Environmental concerns are on a lot of people’s minds, so why not use your digital signs to push recycling initiatives? Let people know what can and cannot be recycled, and the dates and times for pick up. Keep track of how much is recycled, and promote the change on screen. You can even get people to reduce things like power and water consumption by using energy dashboards that show current usage data coupled with a reminder to turn off those lights when they leave the room – as less power is used, the dashboard shows the change immediately.
Volunteerism is something many members of the modern workforce deem important. Some organizations respond to this by volunteering for activities in the area, or for initiatives suggested by their employees. Digital signs are a great way to advertise the former and solicit the latter (again, using interactive designs, polling and/or QR codes and short URLS to let people submit their suggestions). Some companies even offer volunteer time off from the job in addition to regular PTO.
One idea is to gamify volunteerism using your digital signage. Make the reward for participating in some campaign or poll or training package (or whatever it is you’re promoting on your digital signs) volunteer time off (call it VTO). Each level a person passes gains them, say, 30 minutes of VTO. Perhaps for the big winners, the company can match the amount won – so Frederica gets the big grand prize after a week-long gamified campaign, earning 2 VTO hours for herself, and the company doubles that to 4 hours. She gets to go help out a cause she thinks is important, and others are encouraged to try to get the prize next time, increasing engagement and participation.
5. Alternative lending is on the rise
Nontraditional lending has been growing for a while now, not just for small businesses but for individual entrepreneurs, artists and more. This is sometimes called microlending or microfinance, which originated with Muhammad Yunus and his Grameen Bank, for which he won the Nobel Peace Prize in 2006. Websites abound that cover a wide range of interests – from Kickstarter to Kiva and beyond.
People who participate in microlending on the receiving end do so because they find it difficult to get a single large investor for their idea or project, but find success when asking for very small loans from many people. People who give do so because they like the project or idea, and the amount they lend is usually small, but still makes a difference.
This is another way an organization can be socially responsible itself as well as facilitating the impulse to give among employees. And you can use your digital signs to advertise lending opportunities and more. Chances are, at least some of the people working in the organization already participate in microlending. Find out which ones they use, and match their contributions. They money gets paid back usually, so it’s actually no loss on the books at all. You can even choose to relend the money to another project. Why not let your viewers decide where the money should go with a poll on screens?
Perhaps other organizations have contributed to yours. Donor boards are a great way to not only let people know who has been helping out, but to promote giving. These are often interactive, so a large amount of information can be nested inside of directory labels.

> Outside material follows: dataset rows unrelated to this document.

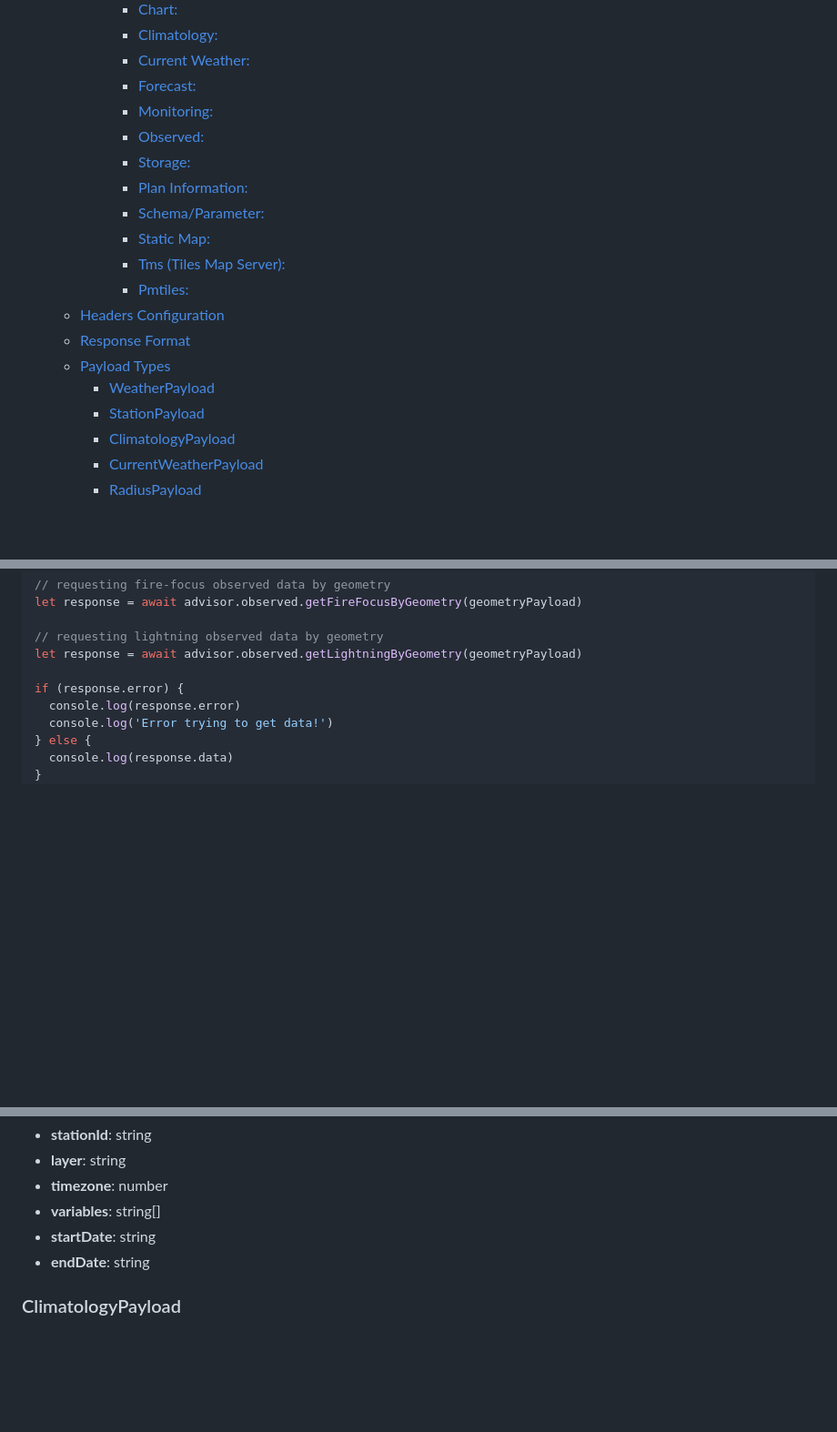
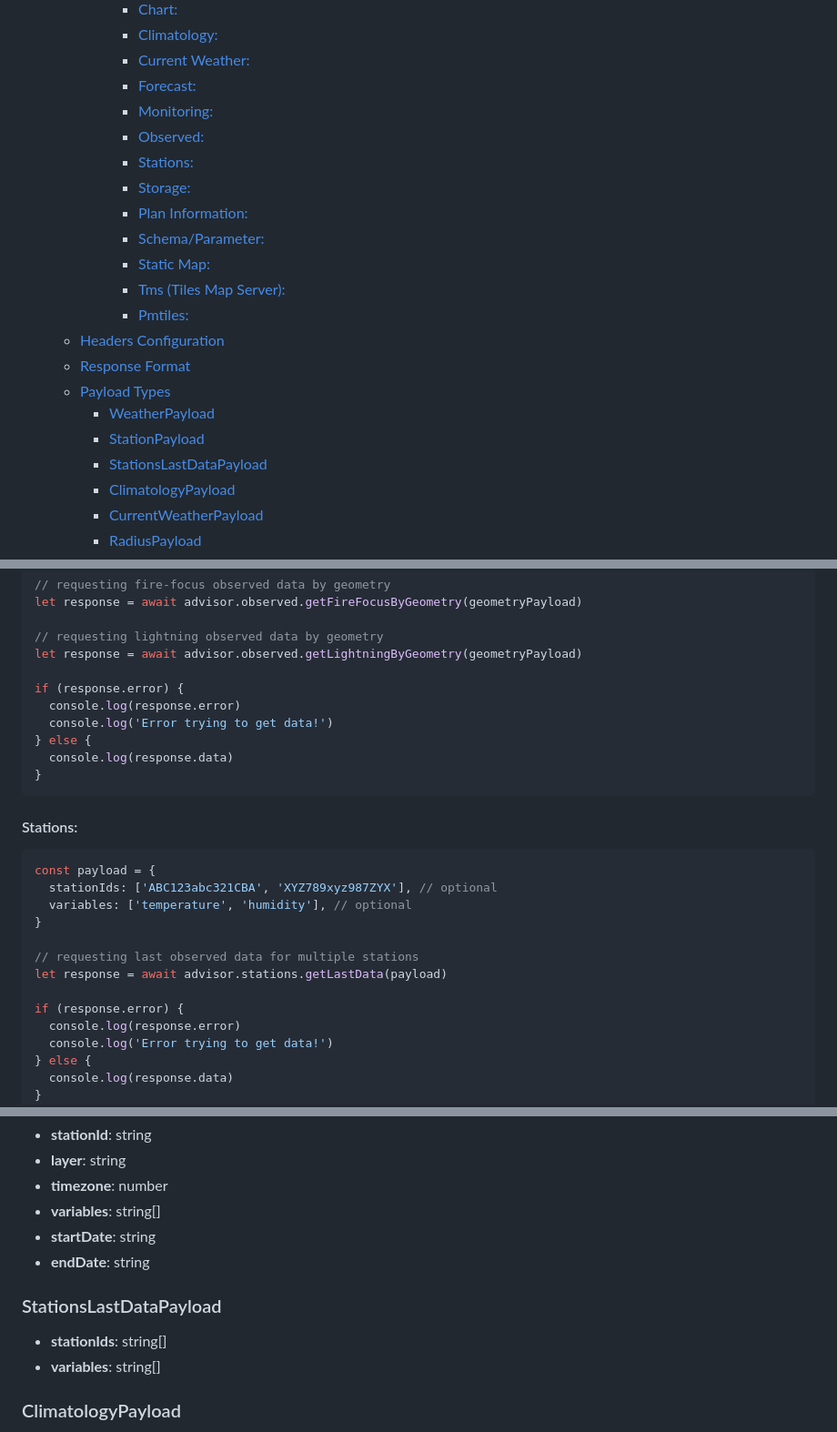
Before and after one commit to StormGeo/advisor-sdk, a Markdown page: node-advisor-core/README.md, 3 parts joined by grey strips. Shown at 91% size. Drawn GitHub-style; blank space fills up the shorter version.

Commit message:
docs: Add new stations route at node SDK documentation

````diff
--- a/node-advisor-core/README.md
+++ b/node-advisor-core/README.md
@@ -15,6 +15,7 @@ Advisor Software Development Kit for nodeJS.
       - [Forecast:](#forecast)
       - [Monitoring:](#monitoring)
       - [Observed:](#observed)
+      - [Stations:](#stations)
       - [Storage:](#storage)
       - [Plan Information:](#plan-information)
       - [Schema/Parameter:](#schemaparameter)
@@ -26,6 +27,7 @@ Advisor Software Development Kit for nodeJS.
   - [Payload Types](#payload-types)
     - [WeatherPayload](#weatherpayload)
     - [StationPayload](#stationpayload)
+    - [StationsLastDataPayload](#stationslastdatapayload)
     - [ClimatologyPayload](#climatologypayload)
     - [CurrentWeatherPayload](#currentweatherpayload)
     - [RadiusPayload](#radiuspayload)
@@ -214,6 +216,24 @@ let response = await advisor.observed.getFireFocusByGeometry(geometryPayload)
 
 // requesting lightning observed data by geometry
 let response = await advisor.observed.getLightningByGeometry(geometryPayload)
+
+if (response.error) {
+  console.log(response.error)
+  console.log('Error trying to get data!')
+} else {
+  console.log(response.data)
+}
+```
+
+#### Stations:
+```javascript
+const payload = {
+  stationIds: ['ABC123abc321CBA', 'XYZ789xyz987ZYX'], // optional
+  variables: ['temperature', 'humidity'], // optional
+}
+
+// requesting last observed data for multiple stations
+let response = await advisor.stations.getLastData(payload)
 
 if (response.error) {
   console.log(response.error)
@@ -487,6 +507,11 @@ All the methods returns the same pattern:
 - **startDate**: string
 - **endDate**: string
 
+### StationsLastDataPayload
+
+- **stationIds**: string[]
+- **variables**: string[]
+
 ### ClimatologyPayload
 
 - **localeId**: string
````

If you have a lot of employees participating in microlending, you might set up a microlending board, sort of like a donor board but with realtime data being fed in, so people can see the status of their loans and communications (like updates, thanks and pictures) from the recipients.

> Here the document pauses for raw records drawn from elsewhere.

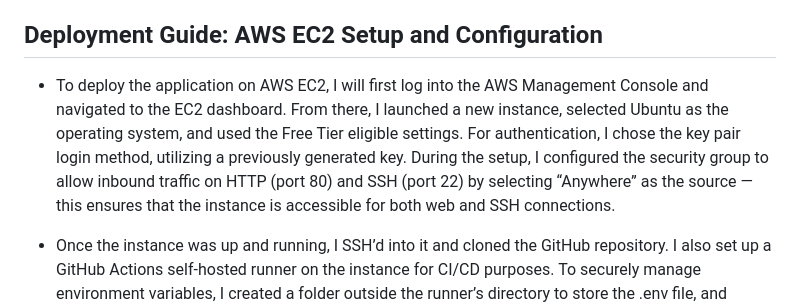
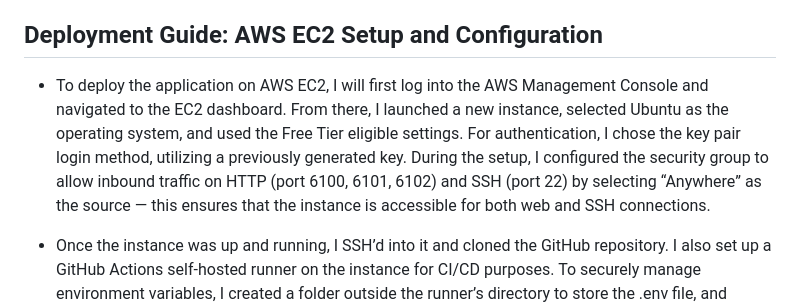
Before and after one commit to AjaYThaKuR-1999/MarkeStac-Tasks, a Markdown page: Task 1/README.md, the part around the change. Drawn GitHub-style.

```diff
--- a/Task 1/README.md
+++ b/Task 1/README.md
@@ -27,7 +27,7 @@ When you're done, you can stop and remove the running containers using:
 docker compose down
 
 ## Deployment Guide: AWS EC2 Setup and Configuration
-- To deploy the application on AWS EC2, I will first log into the AWS Management Console and navigated to the EC2 dashboard. From there, I launched a new instance, selected Ubuntu as the operating system, and used the Free Tier eligible settings. For authentication, I chose the key pair login method, utilizing a previously generated key. During the setup, I configured the security group to allow inbound traffic on HTTP (port 80) and SSH (port 22) by selecting “Anywhere” as the source — this ensures that the instance is accessible for both web and SSH connections.
+- To deploy the application on AWS EC2, I will first log into the AWS Management Console and navigated to the EC2 dashboard. From there, I launched a new instance, selected Ubuntu as the operating system, and used the Free Tier eligible settings. For authentication, I chose the key pair login method, utilizing a previously generated key. During the setup, I configured the security group to allow inbound traffic on HTTP (port 6100, 6101, 6102) and SSH (port 22) by selecting “Anywhere” as the source — this ensures that the instance is accessible for both web and SSH connections.
 
 - Once the instance was up and running, I SSH’d into it and cloned the GitHub repository. I also set up a GitHub Actions self-hosted runner on the instance for CI/CD purposes. To securely manage environment variables, I created a folder outside the runner’s directory to store the .env file, and referenced its path within the application. With this setup, every push to the repository triggers an automatic deployment via the runner, enabling seamless and secure updates to the EC2-hosted application.
 
```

And like with the idea of VTO, using microfinance as the reward for gamified communications helps show that your organization is committed to helping out where it can, and is trying to improve the world around us.